**What you need to do**: Please find every line in the entries below that contains the string "postData", and copy it.

[Saved data entries]
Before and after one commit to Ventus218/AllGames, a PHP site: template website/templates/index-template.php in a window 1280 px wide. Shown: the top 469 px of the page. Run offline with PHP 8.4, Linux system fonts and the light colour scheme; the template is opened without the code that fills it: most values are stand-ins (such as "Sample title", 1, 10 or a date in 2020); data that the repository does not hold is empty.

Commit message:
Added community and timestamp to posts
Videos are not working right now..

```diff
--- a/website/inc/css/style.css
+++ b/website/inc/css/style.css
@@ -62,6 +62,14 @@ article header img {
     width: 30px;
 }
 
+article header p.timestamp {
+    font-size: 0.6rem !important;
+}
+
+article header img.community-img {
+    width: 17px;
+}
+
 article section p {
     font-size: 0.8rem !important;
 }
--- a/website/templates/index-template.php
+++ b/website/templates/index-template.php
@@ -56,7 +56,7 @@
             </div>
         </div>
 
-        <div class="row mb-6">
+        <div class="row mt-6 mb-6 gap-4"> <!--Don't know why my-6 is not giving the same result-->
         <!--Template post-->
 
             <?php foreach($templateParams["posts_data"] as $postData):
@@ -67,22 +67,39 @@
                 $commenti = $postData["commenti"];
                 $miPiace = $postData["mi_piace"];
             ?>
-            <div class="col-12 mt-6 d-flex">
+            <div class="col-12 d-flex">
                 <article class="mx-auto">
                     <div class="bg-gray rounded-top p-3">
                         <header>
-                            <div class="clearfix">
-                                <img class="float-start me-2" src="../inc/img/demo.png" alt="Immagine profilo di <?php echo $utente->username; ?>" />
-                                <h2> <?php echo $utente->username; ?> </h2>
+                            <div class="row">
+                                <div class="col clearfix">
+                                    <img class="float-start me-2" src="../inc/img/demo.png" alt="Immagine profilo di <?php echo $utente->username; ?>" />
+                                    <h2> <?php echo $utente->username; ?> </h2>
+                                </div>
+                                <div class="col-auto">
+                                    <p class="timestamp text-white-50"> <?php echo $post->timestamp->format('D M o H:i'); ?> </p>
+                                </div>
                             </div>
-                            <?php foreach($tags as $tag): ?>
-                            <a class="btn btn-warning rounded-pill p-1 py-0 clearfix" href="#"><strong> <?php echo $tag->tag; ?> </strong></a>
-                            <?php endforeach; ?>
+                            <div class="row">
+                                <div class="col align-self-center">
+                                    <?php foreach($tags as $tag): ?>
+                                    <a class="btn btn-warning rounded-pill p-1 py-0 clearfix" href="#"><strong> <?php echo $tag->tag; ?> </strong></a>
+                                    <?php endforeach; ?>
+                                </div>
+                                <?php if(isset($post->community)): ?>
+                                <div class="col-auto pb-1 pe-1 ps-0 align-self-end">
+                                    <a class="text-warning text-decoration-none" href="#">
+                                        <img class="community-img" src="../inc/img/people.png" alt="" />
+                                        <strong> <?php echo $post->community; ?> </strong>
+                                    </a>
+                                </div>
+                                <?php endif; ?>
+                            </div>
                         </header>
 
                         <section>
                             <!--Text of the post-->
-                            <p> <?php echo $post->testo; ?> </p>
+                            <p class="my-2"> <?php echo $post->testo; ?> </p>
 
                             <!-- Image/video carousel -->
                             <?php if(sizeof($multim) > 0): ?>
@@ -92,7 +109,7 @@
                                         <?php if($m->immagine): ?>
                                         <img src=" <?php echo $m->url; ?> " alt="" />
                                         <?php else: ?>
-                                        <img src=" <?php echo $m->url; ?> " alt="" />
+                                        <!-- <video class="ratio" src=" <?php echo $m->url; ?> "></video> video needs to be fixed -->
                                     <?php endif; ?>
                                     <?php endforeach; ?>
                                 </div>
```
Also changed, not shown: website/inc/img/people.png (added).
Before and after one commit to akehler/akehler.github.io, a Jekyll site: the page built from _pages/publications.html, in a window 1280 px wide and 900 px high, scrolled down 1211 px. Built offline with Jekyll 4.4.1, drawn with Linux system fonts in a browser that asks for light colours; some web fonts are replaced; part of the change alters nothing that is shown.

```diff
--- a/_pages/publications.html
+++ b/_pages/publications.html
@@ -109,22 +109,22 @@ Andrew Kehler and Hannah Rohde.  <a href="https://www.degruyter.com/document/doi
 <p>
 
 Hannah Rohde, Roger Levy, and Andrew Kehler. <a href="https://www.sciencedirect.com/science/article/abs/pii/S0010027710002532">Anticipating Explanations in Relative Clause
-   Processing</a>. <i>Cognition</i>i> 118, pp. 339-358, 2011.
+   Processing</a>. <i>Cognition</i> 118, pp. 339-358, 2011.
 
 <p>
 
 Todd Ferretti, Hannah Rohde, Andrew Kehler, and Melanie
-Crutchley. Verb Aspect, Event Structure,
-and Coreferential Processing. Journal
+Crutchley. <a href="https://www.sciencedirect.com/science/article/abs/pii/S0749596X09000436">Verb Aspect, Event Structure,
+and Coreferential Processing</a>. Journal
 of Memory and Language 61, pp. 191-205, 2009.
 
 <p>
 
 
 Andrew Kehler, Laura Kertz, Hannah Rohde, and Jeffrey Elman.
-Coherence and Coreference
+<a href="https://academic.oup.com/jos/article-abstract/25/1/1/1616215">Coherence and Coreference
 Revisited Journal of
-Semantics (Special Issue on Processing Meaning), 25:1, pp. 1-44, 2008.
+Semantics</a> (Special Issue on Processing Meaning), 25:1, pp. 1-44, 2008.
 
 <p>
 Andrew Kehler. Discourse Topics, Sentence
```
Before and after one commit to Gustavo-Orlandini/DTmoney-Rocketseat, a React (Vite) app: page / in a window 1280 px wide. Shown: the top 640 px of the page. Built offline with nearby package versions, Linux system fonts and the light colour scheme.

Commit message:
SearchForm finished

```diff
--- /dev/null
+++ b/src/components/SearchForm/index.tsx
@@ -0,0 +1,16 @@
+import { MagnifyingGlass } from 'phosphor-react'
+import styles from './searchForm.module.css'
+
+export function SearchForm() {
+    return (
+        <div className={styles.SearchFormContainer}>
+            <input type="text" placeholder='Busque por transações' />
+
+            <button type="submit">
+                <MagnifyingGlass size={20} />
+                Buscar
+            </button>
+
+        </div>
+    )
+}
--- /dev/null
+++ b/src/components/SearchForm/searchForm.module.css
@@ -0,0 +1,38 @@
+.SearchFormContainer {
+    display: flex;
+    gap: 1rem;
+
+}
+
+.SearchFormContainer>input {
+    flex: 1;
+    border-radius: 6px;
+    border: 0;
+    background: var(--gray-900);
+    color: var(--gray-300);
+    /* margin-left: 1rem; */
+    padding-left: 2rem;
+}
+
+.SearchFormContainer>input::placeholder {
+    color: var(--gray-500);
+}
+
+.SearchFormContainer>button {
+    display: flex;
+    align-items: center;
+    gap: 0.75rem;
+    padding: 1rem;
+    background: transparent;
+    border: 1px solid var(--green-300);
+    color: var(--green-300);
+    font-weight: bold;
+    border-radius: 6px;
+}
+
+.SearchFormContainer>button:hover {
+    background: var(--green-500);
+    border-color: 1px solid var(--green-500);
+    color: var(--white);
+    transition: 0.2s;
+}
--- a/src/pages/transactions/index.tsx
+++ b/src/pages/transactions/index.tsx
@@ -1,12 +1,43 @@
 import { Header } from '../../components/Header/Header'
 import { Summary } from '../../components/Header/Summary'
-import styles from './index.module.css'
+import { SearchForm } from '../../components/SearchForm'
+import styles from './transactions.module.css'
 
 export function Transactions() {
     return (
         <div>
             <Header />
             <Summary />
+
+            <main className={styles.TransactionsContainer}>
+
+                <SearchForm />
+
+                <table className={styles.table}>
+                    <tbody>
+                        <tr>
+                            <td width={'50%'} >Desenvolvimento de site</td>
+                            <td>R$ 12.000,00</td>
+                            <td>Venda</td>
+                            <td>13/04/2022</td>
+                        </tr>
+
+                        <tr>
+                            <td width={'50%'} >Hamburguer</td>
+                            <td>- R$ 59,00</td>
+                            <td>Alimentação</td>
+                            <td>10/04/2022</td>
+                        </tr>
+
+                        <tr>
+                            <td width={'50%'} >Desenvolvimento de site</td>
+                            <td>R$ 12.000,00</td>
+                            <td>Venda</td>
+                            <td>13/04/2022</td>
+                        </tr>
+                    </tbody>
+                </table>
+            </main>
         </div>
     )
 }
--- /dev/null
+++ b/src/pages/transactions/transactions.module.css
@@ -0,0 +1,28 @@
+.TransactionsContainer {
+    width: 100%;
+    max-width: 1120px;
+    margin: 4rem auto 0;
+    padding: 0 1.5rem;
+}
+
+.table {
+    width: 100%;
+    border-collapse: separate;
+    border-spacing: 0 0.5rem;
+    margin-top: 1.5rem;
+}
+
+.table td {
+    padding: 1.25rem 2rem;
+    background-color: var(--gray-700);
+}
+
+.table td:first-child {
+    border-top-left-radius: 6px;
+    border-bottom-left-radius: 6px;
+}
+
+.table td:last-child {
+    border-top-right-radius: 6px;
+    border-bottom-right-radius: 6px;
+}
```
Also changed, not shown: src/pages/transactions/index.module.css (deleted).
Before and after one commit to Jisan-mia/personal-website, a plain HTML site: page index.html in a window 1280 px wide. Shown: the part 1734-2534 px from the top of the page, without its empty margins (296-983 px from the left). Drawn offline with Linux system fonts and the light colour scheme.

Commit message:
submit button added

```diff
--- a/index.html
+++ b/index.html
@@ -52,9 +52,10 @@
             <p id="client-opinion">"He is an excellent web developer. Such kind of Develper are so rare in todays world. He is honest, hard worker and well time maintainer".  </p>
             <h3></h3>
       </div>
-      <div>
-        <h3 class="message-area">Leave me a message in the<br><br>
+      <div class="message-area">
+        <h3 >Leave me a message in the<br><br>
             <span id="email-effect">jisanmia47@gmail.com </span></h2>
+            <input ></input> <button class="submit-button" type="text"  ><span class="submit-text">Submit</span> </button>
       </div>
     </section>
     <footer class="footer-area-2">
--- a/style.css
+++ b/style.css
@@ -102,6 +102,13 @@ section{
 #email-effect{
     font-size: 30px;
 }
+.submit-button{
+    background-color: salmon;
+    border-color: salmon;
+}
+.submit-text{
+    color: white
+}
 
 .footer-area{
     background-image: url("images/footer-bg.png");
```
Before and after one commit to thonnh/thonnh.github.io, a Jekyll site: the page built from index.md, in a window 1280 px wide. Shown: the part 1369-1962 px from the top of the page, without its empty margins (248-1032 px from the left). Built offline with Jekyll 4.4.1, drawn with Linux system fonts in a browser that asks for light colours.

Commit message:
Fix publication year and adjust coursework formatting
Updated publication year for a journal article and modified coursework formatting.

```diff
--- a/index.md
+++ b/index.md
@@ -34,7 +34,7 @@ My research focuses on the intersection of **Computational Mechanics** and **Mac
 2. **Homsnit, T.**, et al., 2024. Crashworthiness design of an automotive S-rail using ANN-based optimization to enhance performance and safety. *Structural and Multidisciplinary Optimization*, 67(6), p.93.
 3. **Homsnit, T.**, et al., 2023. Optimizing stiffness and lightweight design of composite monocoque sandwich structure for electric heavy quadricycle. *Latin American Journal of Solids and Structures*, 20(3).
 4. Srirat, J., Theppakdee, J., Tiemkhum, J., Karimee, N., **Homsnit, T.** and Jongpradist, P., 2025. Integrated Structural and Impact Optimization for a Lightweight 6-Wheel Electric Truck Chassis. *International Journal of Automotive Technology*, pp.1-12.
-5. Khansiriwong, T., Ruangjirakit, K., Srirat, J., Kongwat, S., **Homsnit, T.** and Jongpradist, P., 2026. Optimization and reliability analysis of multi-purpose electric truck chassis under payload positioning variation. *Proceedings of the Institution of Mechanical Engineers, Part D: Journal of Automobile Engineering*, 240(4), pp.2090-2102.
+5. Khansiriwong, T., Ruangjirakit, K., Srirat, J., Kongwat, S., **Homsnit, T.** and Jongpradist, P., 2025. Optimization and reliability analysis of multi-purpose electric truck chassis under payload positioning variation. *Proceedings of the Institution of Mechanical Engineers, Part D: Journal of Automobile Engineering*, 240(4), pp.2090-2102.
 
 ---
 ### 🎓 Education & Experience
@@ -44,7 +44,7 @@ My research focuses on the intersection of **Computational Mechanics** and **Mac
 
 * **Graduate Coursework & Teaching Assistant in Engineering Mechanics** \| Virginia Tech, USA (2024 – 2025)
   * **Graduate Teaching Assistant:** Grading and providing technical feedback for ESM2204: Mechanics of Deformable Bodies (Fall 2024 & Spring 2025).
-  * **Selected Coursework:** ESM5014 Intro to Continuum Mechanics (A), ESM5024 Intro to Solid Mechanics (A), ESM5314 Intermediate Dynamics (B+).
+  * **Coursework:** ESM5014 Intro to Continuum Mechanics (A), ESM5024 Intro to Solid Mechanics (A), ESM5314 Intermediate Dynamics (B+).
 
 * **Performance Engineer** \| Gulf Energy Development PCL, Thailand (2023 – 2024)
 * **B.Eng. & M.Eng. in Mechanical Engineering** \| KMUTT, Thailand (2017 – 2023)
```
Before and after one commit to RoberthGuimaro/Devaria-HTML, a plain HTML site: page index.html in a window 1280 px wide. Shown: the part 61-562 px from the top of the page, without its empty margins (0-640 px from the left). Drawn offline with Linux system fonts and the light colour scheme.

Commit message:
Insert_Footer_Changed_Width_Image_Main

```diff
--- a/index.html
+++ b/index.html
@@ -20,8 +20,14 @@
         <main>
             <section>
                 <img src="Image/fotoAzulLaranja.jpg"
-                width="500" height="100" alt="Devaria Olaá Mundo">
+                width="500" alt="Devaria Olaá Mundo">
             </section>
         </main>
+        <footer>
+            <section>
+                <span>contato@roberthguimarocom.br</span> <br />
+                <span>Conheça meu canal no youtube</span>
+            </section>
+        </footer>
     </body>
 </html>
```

**Response for this exercise**:
             <?php foreach($templateParams["posts_data"] as $postData):
                 $commenti = $postData["commenti"];
                 $miPiace = $postData["mi_piace"];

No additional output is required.